→ **EXERCISE AIM**
Leave every picture out and give back the lines below from the first through the line that holds "The browser window", exactly as written.

========================================

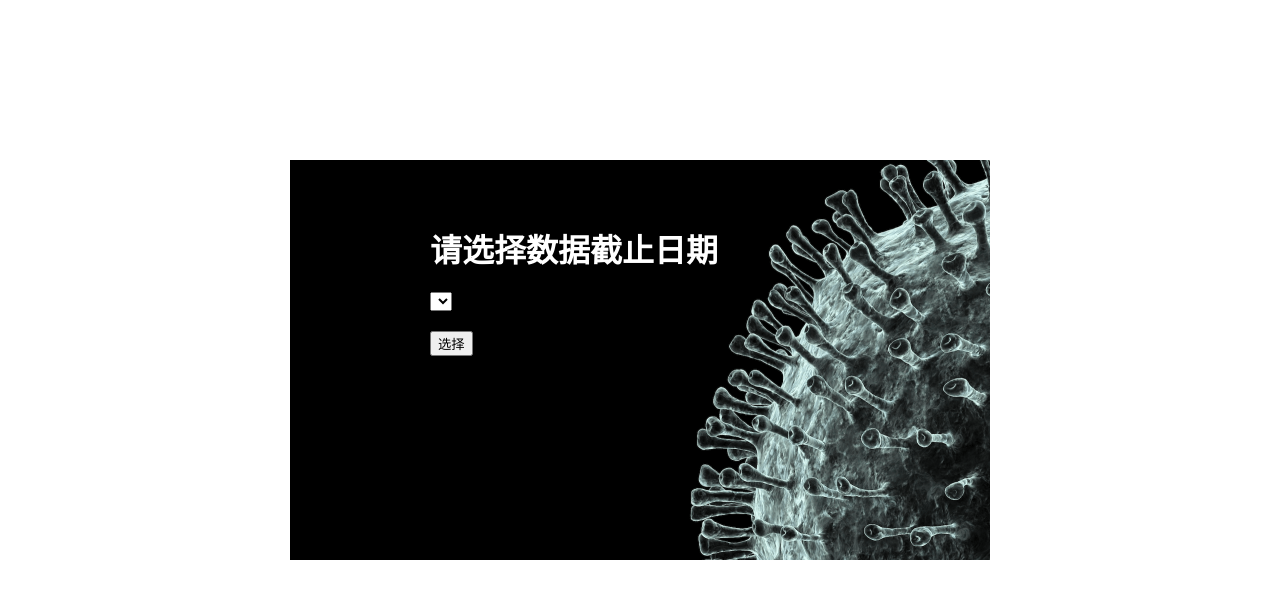
Repository: yz990219/InfectStatisticWeb
Page: http://localhost/MyInfectStatisticWeb/dateChooseProvince.jsp
These files come from the project's save history. The page is drawn as it stood at one moment and after the next save; the edit follows.
The browser window is 1280 px wide. The pictures show the whole page.
The page is served by Tomcat 9. Other server files are loaded and not shown.

Above is the page before, as saved 2020-03-13 16:11:28.

### MyInfectStatisticWeb/WebContent/dateChooseProvince.jsp
<%@ page language="java" contentType="text/html; charset=utf-8"
	pageEncoding="utf-8"%>
<%@ page import="hw2.*"%>
<%@ page import="java.util.*"%>
<%@ page import="java.io.File"%>
<!DOCTYPE html>
<html>
<head>
<title>日期选择</title>
<link href="css/datechoose.css" rel="stylesheet">
</head>
<body>
	<div class="datechoose">
		<form class="form" action="province.jsp" method="post">
			<%
				ArrayList<String> fileNameList = new ArrayList<String>();
				String[] temp;
				String path = "D:\\InfectStatisticWeb\\MyInfectStatisticWeb\\WebContent\\log\\";
				File name = new File(path);
				temp = name.list();
				if (name.isDirectory()) {
					for (int i = 0; i < temp.length; i++) {
						fileNameList.add(temp[i]);
					}
				}
			%>
			<div><h1 style="color:#ffffff ;">请选择数据截止日期</h1></div>
			<div>
				<select name="date">
					<%
						for (int i = 0; i < fileNameList.size(); i++) {
					%>
					<option
						value="<%=fileNameList.get(i).substring(0, fileNameList.get(i).length() - 8)%>">
						<%=fileNameList.get(i).substring(0, fileNameList.get(i).length() - 8)%>
					</option>
					<%
						}
					%>
				</select>
			</div>
			<input id="province_value" name="province_value"
					type="text" value="<%=request.getParameter("province_value") %>" style="display: none;">
			<div style="margin-top: 20px">
				<button type="submit">选择</button>
			</div>

		</form>
	</div>

</body>
</html>

### MyInfectStatisticWeb/WebContent/css/datechoose.css
@charset "UTF-8";
.datechoose {
	background-image: url(backgroundimg.png);
   	width: 700px;
    height: 400px;
    position: fixed;
    left: 50%;
    top: 50%;
    z-index: 11;
    /*设定这个div的margin-top的负值为自身的高度的一半,margin-left的值也是自身的宽度的一半的负值.*/
    /*宽为400,那么margin-top为-200px*/
    /*高为200那么margin-left为-100px;*/
    margin: -200px 0 0 -350px;
}
.form{
	margin: 65px 0 0 140px;
}

After the next save:
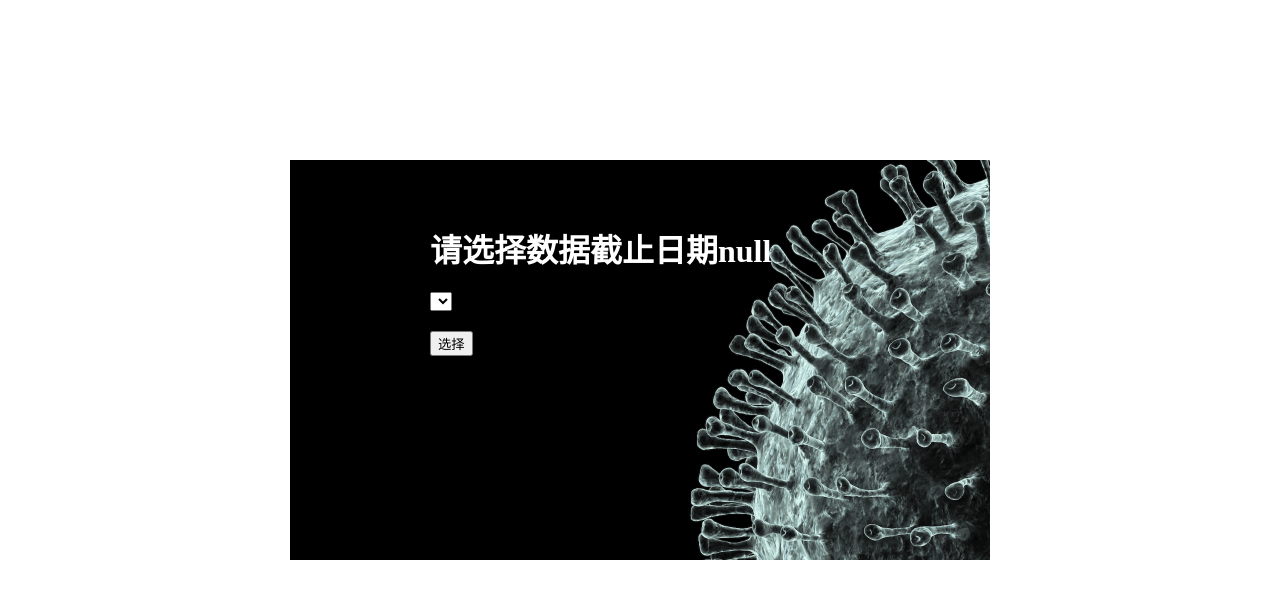
Saved 80 s later.
--- a/MyInfectStatisticWeb/WebContent/dateChooseProvince.jsp
+++ b/MyInfectStatisticWeb/WebContent/dateChooseProvince.jsp
@@ -24,7 +24,7 @@
 					}
 				}
 			%>
-			<div><h1 style="color:#ffffff ;">请选择数据截止日期</h1></div>
+			<div><h1 style="color:#ffffff ;">请选择数据截止日期<%=request.getParameter("province_value") %></h1></div>
 			<div>
 				<select name="date">
 					<%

========================================

→ **TASK OUTPUT**
Repository: yz990219/InfectStatisticWeb
Page: http://localhost/MyInfectStatisticWeb/dateChooseProvince.jsp
These files come from the project's save history. The page is drawn as it stood at one moment and after the next save; the edit follows.
The browser window is 1280 px wide. The pictures show the whole page.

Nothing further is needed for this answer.